- Aim of the task -
Please state the number of lines in the records below that contain the string "forms", and nothing further.

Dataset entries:

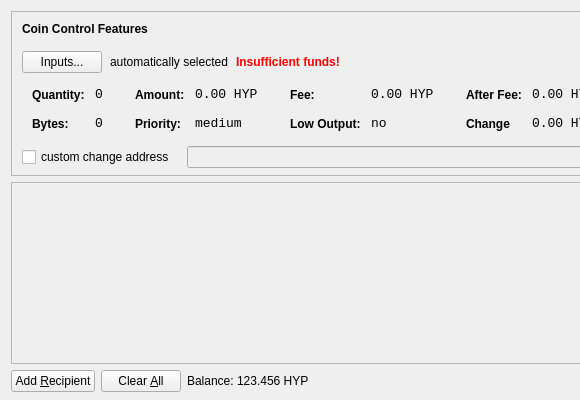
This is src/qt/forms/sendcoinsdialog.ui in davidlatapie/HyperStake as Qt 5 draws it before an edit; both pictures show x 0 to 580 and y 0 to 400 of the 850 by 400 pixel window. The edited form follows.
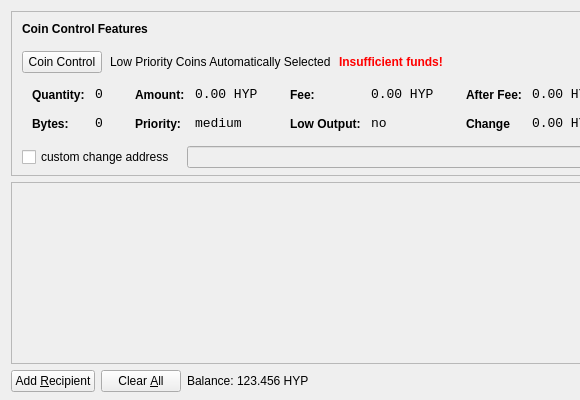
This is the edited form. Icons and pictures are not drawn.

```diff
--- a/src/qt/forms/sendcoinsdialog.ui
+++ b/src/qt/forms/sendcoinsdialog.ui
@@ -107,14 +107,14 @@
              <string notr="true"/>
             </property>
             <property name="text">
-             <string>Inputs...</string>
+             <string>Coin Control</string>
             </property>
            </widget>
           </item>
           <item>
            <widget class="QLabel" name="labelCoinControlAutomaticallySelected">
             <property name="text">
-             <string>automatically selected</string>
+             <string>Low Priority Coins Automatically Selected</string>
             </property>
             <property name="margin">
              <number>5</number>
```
---
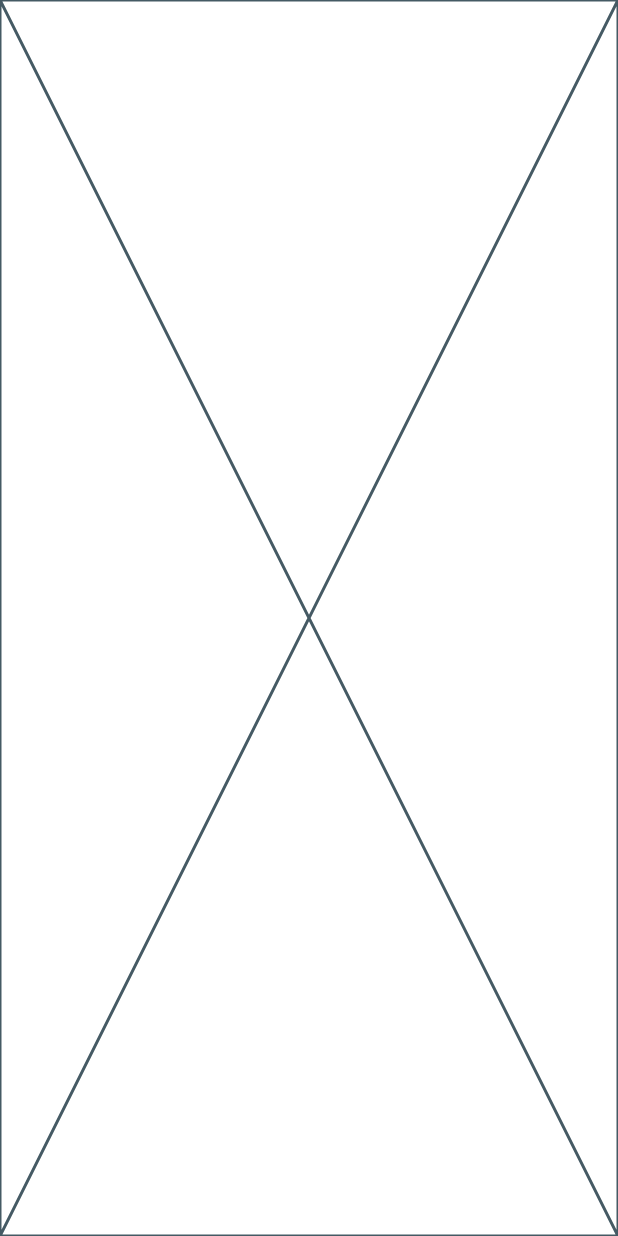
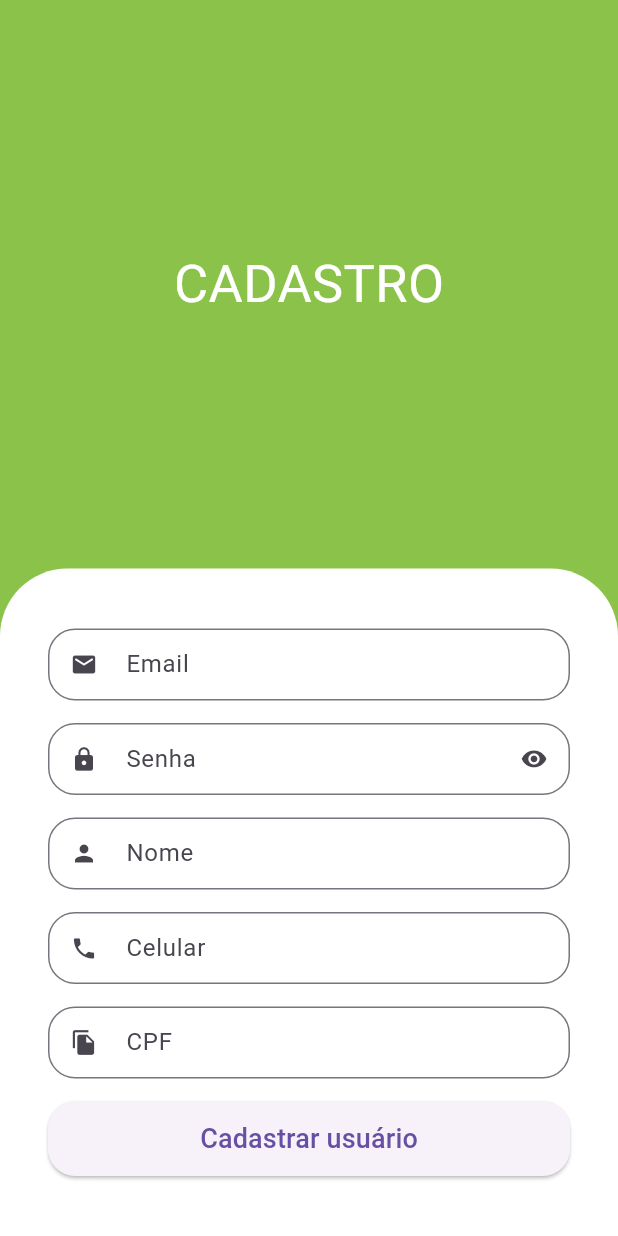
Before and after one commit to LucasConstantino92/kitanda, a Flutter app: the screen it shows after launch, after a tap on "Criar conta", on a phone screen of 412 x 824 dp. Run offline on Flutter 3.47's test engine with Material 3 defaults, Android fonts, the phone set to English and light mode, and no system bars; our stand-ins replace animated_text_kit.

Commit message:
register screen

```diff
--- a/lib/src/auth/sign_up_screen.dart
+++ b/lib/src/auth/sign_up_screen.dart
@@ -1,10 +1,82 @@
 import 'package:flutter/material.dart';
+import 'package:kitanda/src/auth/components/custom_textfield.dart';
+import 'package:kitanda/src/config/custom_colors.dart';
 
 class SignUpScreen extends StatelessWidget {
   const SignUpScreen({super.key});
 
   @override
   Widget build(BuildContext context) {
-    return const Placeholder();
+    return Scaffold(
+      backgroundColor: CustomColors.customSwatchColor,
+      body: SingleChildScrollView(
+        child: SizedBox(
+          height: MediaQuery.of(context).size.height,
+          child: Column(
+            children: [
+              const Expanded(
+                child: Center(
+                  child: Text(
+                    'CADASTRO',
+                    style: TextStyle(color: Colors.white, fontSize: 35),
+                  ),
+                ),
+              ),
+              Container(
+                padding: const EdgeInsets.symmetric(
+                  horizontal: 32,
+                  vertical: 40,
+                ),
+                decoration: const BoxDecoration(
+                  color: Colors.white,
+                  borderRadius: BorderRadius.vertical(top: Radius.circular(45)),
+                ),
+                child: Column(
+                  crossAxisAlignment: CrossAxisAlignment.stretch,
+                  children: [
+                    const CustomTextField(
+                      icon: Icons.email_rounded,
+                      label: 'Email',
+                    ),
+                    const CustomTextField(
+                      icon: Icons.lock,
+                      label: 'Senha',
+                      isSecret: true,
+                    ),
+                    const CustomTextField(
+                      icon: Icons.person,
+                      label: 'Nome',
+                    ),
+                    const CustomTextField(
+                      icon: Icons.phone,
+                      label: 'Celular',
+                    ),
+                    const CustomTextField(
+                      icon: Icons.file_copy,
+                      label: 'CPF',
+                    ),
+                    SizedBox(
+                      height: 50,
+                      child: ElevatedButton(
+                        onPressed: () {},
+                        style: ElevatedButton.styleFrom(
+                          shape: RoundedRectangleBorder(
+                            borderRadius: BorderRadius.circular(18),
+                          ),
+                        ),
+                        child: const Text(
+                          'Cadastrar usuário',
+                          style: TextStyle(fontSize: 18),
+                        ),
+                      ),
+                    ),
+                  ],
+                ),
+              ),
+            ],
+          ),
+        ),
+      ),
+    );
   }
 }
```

- Result of this exercise -
3